From a teacher’s point of view I find the ability to fast extraordinary. The nafs is like a teenager/child. Where it knows it has options, it’ll test the boundaries and ask for more than it deserves. However when the boundaries are clear from the outset of the day and one has made the firm resolve NOT to eat until sunset, the nafs grows quiet and barely a squeak of defiance is ever heard!
Three hours later and still no pangs, Alhamdulillah. I got a slight headache after hours of study on a Seekers Guidance course, email checking and internet research. The research was worth it though: found out about The Fast Diet which contains much of the inspiration that got me started.
Now, after a brief rest, am pretty energized whilst tutoring the first of two lessons. Only two problems I’ve encountered so far: tendency to do excessive or useless internet jobs, and a longing for Maghrib time to come!
Last lesson done. Slight headache. Will rest for 20 mins before Tai Chi class at 7:30.
OK, Tai Chi was agony on my legs for some reason (found out later that this was due to my incorrect posture in one of the positions!) But Maghrib came upon me far from passing out due to hunger.
Conquering Mount Sawm…From the Outside
So if I could climb and conquer Mount Sawm outside Ramadan, anyone can. I’ll leave you with a few top tips that helped me get there:
- Have a strong intention for Allah.
- Consume a hearty, nutritious (I did have porridge remember!) suhur
- Read inspiring literature about benefits of the fast: if you’re not up to date with the two world famous and highly popular diets that lead incredible scientific support to the Sunna fasting system, then do read The Fast Diet by Mosley and Eat.Stop.Eat by Pilon
- Keep really busy. I’m sure you noticed my day was quite packed with different activities including work, study and fitness.

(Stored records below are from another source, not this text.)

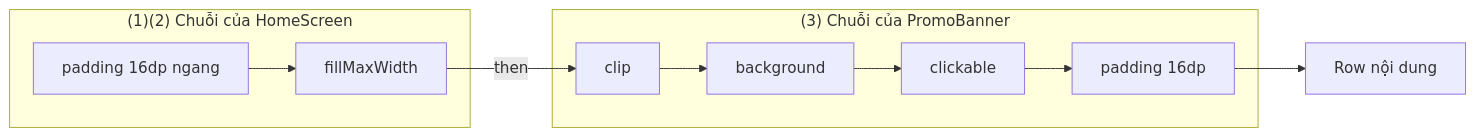
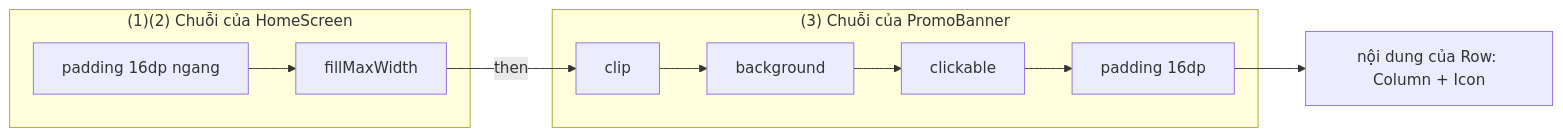
The first of 2 diagrams in knowledge/android/docs/jetpack_compose_ui/modifier/chaining.md (h1eu/knowledge), drawn with Mermaid before and after one commit. The commit also changed other lines of this file and 29 other files, not shown here.

````diff
--- a/knowledge/android/docs/jetpack_compose_ui/modifier/chaining.md
+++ b/knowledge/android/docs/jetpack_compose_ui/modifier/chaining.md
@@ -101,11 +101,11 @@
 ```mermaid
 flowchart LR
     subgraph A["(1)(2) Chuỗi của HomeScreen"]
         A1["padding 16dp ngang"] --> A2["fillMaxWidth"]
     end
     subgraph B["(3) Chuỗi của PromoBanner"]
         B1["clip"] --> B2["background"] --> B3["clickable"] --> B4["padding 16dp"]
     end
     A2 -->|"then"| B1
-    B4 --> R["Row nội dung"]
+    B4 --> R["nội dung của Row: Column + Icon"]
 ```
````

- Ponder that if millions of other Muslims around the world can do it, so can you. Mothers do this to get over the fear of childbirth. Fasting is not nearly as painful. If you need motivation outside Ramadan, when you are struggling to fast when most people aren’t, then there are a few things to consider: a) Your worship is especially likely to be more sincere. Keep your fast secret (as is recommended with all voluntary acts) and enjoy the special connection you have with Allah, knowing that you are fasting sincerely for His pleasure alone; b) The health benefits you learn from acting upon point 3 above is enough to inspire anyone to take up fasting weekly. Non-Muslims throughout the UK are ‘fasting’ Monday and Thursday due to the proven long-term benefits to health. As Muslims we have even more motivation; c) Although, not everyone is fasting, you can be sure that the ‘ulema of Taqwa, awliya and saliheen all fast regularly. It’s certainly comforting to know you are united with them in following the Sunnah of regular voluntary fasting.
- Allow yourself a Sunna qaylula (afternoon nap) after Zuhr; in long summer days this means you can get through plenty of work before your nap. Many nap straight after work. When you wake, it’s just the final lap with the finish line in sight.
- Enjoy and take advantage of the fact that you can be so much more productive on a fast day.
The Thought is Scarier Than the Experience
As we’ve all experienced, the thought of fasting – of not having one’s regular meals, of skipping one’s normal snacks – is actually a lot more frightening than the fast itself. Ironically, this is like productivity generally: the anticipation of how difficult it will be to achieve important goals is normally much worse than the actual experience.
And so the upshot is also the same: stop worrying; just do it! Ramadan Mubarak to all reading this and I’d be so grateful if you could remember me in your duas when you break your fasts.